This aspect has been overlooked in the recent articles, but it is a critical role in serving their local stakeholders: Global philanthropy expert Kris Putnam-Walkerly says Community Foundations are the best way to donate to, and make an impact, on disaster relief.

DAFs came along later and are akin to an outsourced private foundation, a tax deductible account that allows the donor to give over time without all the HR and audit risk of a private foundation. They are inexpensive to set up and provide lots of convenience to the donor, including the ability to give anonymously, not to mention the support and services associated with effective giving.  

A few key trade offs in using a DAF vs. a private foundation is that while the donor gets the full benefit of a charitable donation at the time of contributing to the account, they give up control of the assets to the administrator in exchange for the ability to recommend distributions.

These charitable accounts have become so popular, that they now represent the majority of community foundation assets. While they may technically belong to the foundation, they are directed by the individual donors.

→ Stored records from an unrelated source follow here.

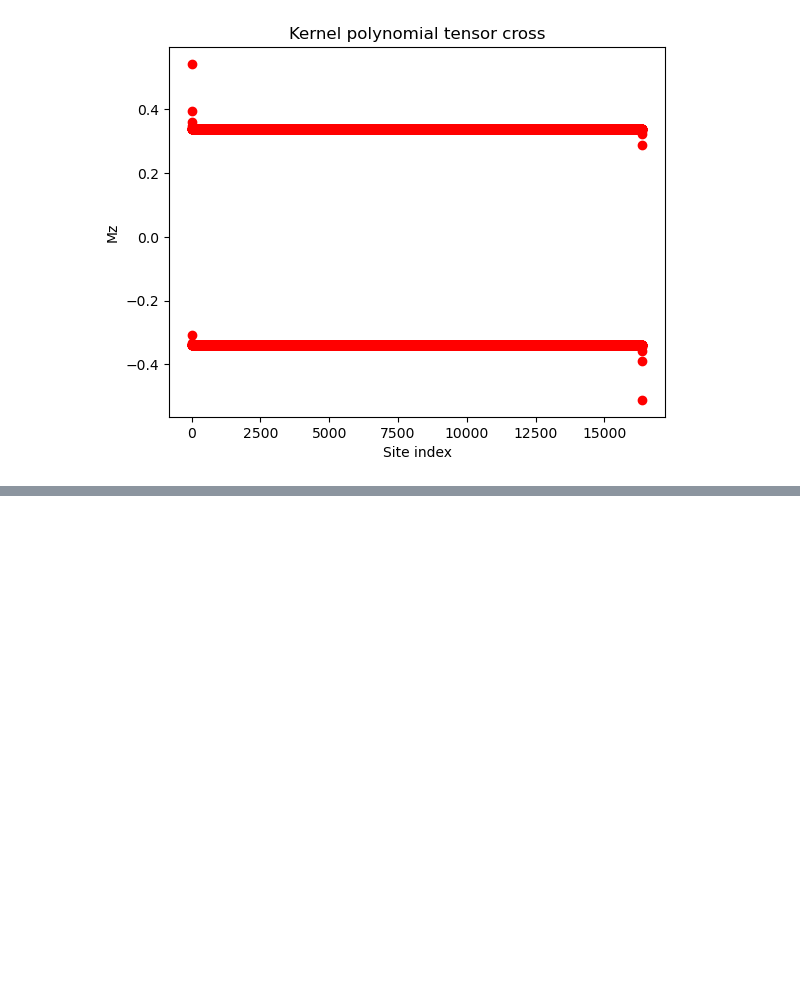
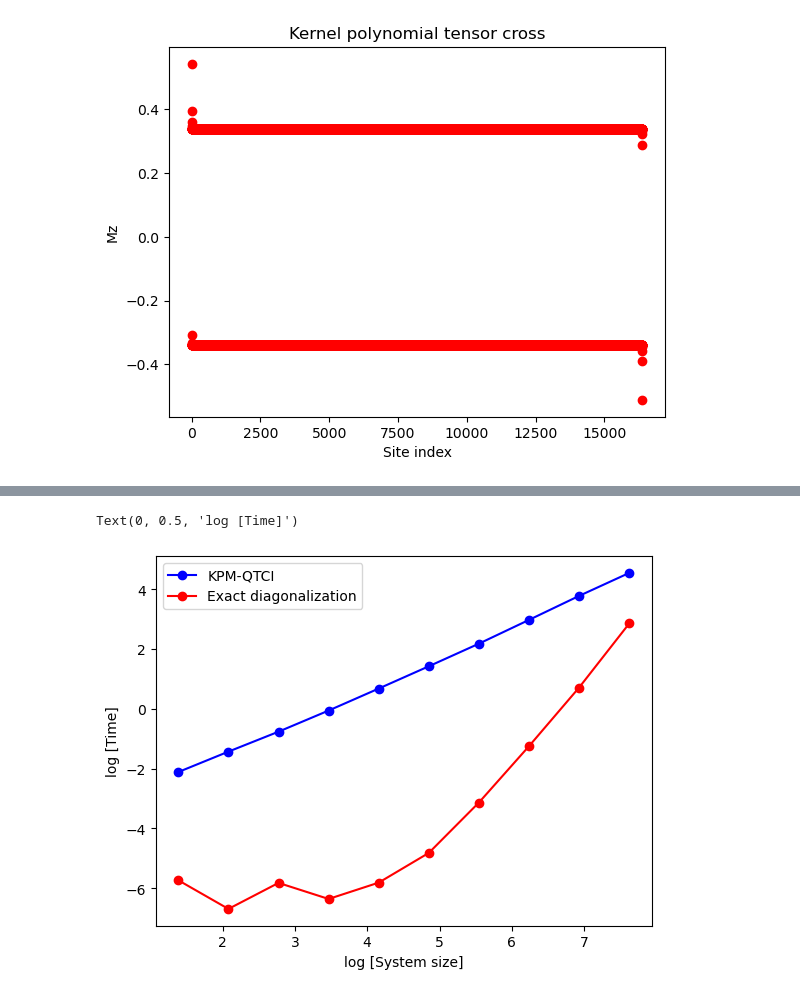
Before and after one commit to yzhaoo/qtcipy, a Jupyter notebook: examples/KPM_QTCI_SCF/main.ipynb, the cells around one changed output, grey strips where cells are left out. Saved outputs shown, nothing was run; the diff lists cells and outputs as text; code cells hidden in the pictures; blank space fills up the shorter version.

```diff
--- a/examples/KPM_QTCI_SCF/main.ipynb
+++ b/examples/KPM_QTCI_SCF/main.ipynb
@@ -260,0 +319,28 @@ Text(0.5, 0, 'Site index')
+# %%
+def get_time(L,use_kpm=True):
+#    L = 6 # exponential length
+    n = 2**L # number of sites
+    rows,cols = np.array(range(0,n-1)),np.array(range(1,n)) # indexes
+    data = np.array([1. for i in range(n-1)],dtype=np.complex_) # hopping 1 for all
+    k = 0.2/np.sqrt(2)
+    data = 1. + 0.2*np.cos(np.pi*2.*k*(rows+cols)/2.)*data
+
+    from scipy.sparse import csc_matrix
+    h0 = csc_matrix((data,(rows,cols)),shape=(n,n),dtype=np.complex_) # create single particle hopping
+    h0 = h0 + h0.T # add the transpose
+
+    get_density_i(h0,delta=1e-1)
+    dup0 = 0.2*np.array([(-1)**i for i in range(h0.shape[0])])
+    ddn0 = -dup0 # initialize
+    import time
+
+    t0 = time.time()
+    hup,hdn,dup,ddn = SCF_Hubbard(h0,ddn=ddn0,dup=dup0,use_kpm=use_kpm,use_qtci=True,
+                              info=True,U=2.,delta=.1,maxite=1)
+    t1 = time.time()
+    return t1-t0
+
+Ls = range(2,12)
+ts = [get_time(L) for L in Ls] # time with QTCI
+
+#ts_ed = [get_time(L,use_kpm=False) for L in Ls] # time with ED
@@ -260,0 +368,8 @@ Text(0.5, 0, 'Site index')
+# %%
+plt.plot(np.log(2**np.array(Ls)),np.log(ts),marker="o",label="KPM-QTCI",c="blue")
+plt.plot(np.log(2**np.array(Ls)),np.log(ts_ed),marker="o",label="Exact diagonalization",c="red")
+plt.legend()
+plt.xlabel("log [System size]") ; plt.ylabel("log [Time]")
+# %% [output]
+Text(0, 0.5, 'log [Time]')
+[figure, added]
```
Also changed, not shown: parts of 8 cells of this notebook, 3 other files.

The fallacies in these recent articles are that community foundations don't do enough to deploy their assets in the local community and that DAF holders are getting all the benefit and not distributing enough. 

The reality is DAFs distribute at 3-4 times the rate of the average private foundation, none of which is directed by the community foundation. Also, there is no way for these reporters to know if or how much these individual donors have or have not given.

But generally, it's easy to follow the money. In 2013 the Silicon Valley Community Foundation was recognized as both the largest single grant-maker to San Francisco Bay area nonprofit organizations and the largest international grant-maker among Community Foundations. They continue to push initiatives locally, nationally and globally today.

While it is true that there are tax benefits to philanthropy, those benefits in no way diminish the work that Community Foundations do. Work like The Big Lift, an effort to improve the literacy of grade-school age children in San Mateo County, or The Silicon Valley Regional Fund, which aims to expand housing and transportation strategies that link local nonprofit service organizations. 

The manner in which community foundations provide for their communities makes them legally accountable to that community, and while they are not required to grant funds in accordance with the exact wishes of their donors, they are required to maintain privacy for their donors.

The point is, any program can be abused by unethical individuals, but the work community foundations do makes them worth keeping around. Their structure is what allows them to do what they do best. For example, if a community foundation is required to distribute funds that are currently unrestricted, there will be none to respond to a community's emergent and unexpected needs, which is where community foundations are often most invaluable.

Peter Panepento